= MATERIAL SHOWN =
┌──

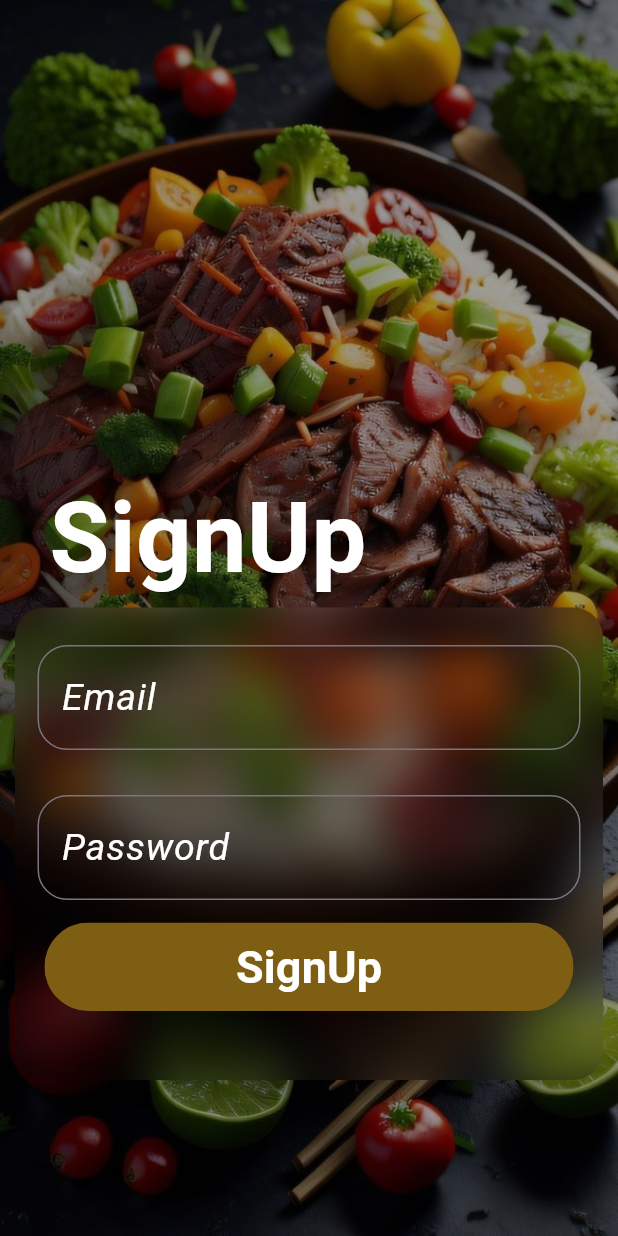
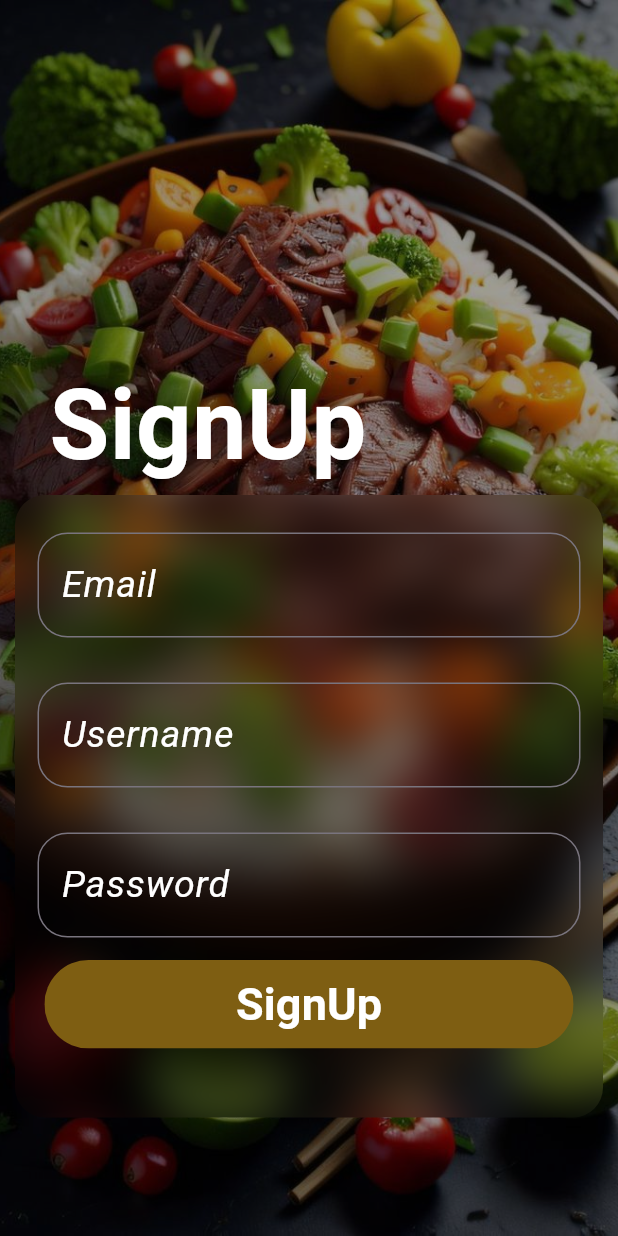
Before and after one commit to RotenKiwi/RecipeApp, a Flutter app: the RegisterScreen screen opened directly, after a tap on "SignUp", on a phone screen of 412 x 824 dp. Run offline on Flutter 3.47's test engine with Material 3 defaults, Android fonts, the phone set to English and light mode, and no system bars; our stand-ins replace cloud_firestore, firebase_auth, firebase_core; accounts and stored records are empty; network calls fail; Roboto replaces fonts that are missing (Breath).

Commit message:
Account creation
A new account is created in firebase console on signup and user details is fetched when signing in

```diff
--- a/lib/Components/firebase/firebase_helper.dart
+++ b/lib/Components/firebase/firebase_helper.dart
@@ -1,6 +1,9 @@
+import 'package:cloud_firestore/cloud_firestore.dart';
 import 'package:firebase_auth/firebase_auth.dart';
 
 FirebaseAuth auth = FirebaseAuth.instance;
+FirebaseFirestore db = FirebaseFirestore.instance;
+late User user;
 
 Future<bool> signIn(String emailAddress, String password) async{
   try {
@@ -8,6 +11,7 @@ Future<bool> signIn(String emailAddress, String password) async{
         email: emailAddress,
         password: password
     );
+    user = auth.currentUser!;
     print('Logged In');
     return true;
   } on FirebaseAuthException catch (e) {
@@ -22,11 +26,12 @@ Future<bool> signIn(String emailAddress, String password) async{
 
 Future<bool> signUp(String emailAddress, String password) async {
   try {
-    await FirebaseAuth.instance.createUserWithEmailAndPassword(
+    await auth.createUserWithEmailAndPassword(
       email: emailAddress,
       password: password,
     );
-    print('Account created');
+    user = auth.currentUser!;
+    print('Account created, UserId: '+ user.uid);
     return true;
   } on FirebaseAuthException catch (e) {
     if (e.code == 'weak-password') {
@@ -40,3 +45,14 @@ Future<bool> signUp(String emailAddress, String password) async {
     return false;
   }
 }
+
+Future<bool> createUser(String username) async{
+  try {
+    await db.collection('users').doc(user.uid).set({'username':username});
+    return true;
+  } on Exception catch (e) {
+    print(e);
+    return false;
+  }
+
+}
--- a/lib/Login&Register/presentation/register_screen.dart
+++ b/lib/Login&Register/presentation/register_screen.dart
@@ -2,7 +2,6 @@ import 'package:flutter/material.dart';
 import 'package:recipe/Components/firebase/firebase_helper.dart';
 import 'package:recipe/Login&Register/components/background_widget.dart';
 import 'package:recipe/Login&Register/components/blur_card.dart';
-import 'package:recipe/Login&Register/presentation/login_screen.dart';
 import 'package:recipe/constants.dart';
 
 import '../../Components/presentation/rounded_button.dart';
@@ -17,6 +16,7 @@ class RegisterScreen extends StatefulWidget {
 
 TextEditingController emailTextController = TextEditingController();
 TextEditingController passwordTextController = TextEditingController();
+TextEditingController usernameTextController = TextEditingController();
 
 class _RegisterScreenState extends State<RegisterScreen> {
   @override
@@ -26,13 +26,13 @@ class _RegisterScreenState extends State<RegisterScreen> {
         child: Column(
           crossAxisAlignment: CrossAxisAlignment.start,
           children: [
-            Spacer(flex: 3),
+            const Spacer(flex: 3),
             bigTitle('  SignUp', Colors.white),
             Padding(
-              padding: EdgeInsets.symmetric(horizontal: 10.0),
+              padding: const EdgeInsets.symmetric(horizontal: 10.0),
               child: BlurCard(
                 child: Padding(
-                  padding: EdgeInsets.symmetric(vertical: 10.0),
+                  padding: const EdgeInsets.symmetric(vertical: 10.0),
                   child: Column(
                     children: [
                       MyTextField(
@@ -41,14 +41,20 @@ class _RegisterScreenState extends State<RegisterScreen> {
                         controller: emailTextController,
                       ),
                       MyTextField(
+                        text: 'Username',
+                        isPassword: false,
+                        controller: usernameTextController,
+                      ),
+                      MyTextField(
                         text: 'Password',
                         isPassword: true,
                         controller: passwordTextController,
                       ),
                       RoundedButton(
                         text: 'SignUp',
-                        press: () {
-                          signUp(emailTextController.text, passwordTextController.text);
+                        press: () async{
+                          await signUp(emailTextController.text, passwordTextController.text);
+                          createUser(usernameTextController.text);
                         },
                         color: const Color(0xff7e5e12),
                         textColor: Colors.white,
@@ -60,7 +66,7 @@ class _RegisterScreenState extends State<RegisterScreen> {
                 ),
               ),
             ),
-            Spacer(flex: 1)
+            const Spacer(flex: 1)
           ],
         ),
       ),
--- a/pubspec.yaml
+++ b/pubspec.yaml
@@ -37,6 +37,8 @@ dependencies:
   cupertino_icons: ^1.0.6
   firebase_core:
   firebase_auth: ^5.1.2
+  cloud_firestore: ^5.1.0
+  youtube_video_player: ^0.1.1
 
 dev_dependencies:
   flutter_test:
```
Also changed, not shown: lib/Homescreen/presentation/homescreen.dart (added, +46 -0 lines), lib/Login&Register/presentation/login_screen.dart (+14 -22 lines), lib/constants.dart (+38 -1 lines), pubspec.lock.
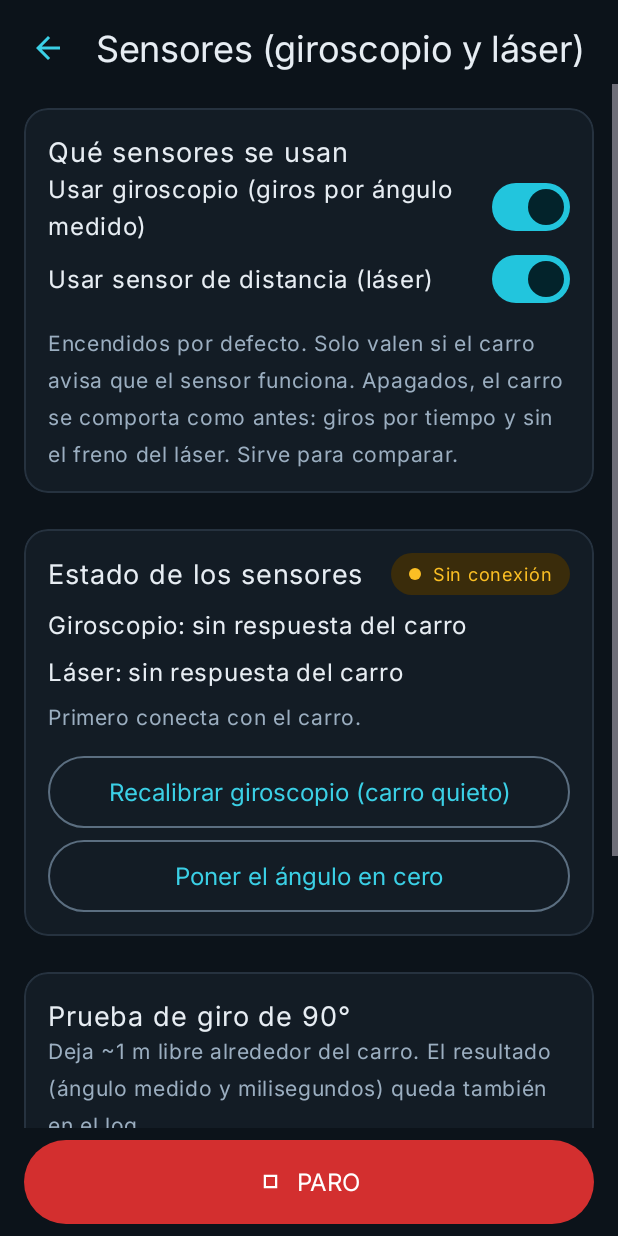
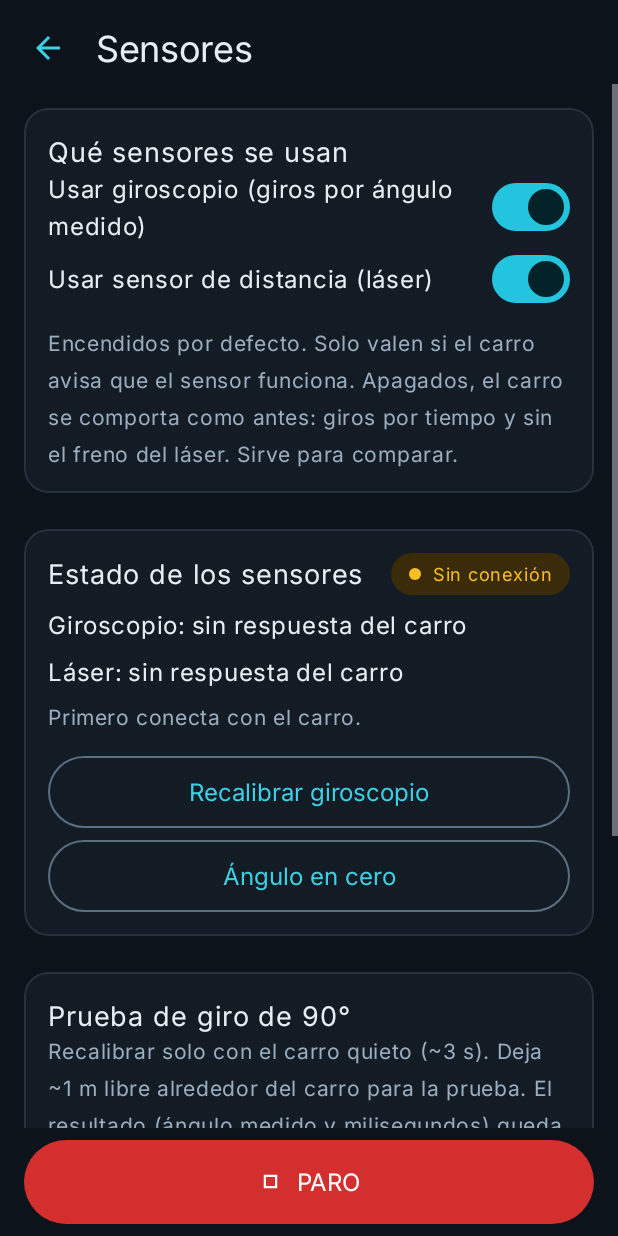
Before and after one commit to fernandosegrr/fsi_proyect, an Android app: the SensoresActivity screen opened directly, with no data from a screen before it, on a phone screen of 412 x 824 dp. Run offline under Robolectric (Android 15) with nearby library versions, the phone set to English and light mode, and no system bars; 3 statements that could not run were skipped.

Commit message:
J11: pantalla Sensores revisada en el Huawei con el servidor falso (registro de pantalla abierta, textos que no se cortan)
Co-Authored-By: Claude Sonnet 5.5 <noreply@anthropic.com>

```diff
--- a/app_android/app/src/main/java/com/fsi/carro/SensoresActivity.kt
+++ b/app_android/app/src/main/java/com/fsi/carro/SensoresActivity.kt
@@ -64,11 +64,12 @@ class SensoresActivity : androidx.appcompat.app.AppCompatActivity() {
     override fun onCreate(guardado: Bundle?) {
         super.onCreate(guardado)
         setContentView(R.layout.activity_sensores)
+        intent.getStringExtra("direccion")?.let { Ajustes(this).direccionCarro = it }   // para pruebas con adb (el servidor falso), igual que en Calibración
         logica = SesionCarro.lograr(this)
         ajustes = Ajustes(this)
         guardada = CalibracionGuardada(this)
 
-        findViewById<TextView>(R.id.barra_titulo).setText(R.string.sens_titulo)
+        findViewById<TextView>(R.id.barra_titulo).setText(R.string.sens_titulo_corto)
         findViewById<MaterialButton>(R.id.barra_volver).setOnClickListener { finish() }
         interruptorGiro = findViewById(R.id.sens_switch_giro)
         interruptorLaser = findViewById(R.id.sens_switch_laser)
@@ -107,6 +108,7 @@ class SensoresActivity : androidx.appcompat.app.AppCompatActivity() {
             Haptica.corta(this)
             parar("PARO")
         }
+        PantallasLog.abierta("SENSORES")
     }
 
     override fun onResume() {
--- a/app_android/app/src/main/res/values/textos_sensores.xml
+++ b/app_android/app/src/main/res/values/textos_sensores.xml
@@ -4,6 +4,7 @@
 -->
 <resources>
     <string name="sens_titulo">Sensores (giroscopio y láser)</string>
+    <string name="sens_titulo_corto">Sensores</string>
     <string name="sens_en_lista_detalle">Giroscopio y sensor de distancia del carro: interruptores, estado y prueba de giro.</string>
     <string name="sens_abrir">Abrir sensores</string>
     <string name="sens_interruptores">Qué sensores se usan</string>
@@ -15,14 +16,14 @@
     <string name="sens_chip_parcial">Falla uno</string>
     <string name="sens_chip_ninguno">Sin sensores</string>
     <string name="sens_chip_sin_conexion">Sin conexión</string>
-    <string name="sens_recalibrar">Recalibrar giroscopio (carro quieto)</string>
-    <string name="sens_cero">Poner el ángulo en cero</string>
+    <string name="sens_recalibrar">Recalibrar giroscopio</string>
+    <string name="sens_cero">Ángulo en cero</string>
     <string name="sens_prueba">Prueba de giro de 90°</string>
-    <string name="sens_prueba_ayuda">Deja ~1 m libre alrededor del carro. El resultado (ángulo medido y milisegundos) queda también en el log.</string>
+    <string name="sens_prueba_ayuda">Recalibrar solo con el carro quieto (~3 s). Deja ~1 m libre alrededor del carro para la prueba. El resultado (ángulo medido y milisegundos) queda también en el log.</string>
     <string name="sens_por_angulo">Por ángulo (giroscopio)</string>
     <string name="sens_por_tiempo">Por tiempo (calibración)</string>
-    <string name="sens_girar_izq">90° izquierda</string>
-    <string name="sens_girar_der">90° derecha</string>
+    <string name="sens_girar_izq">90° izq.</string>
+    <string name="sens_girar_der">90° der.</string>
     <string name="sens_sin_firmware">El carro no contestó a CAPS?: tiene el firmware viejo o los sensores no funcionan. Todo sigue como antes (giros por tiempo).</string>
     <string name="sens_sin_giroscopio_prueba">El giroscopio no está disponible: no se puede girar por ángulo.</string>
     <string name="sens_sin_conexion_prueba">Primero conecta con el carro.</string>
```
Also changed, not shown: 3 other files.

└──

= TASK DIRECTIONS =
State the number of lines above that hold the word "white", and say nothing else.

= TASK OUTPUT =
2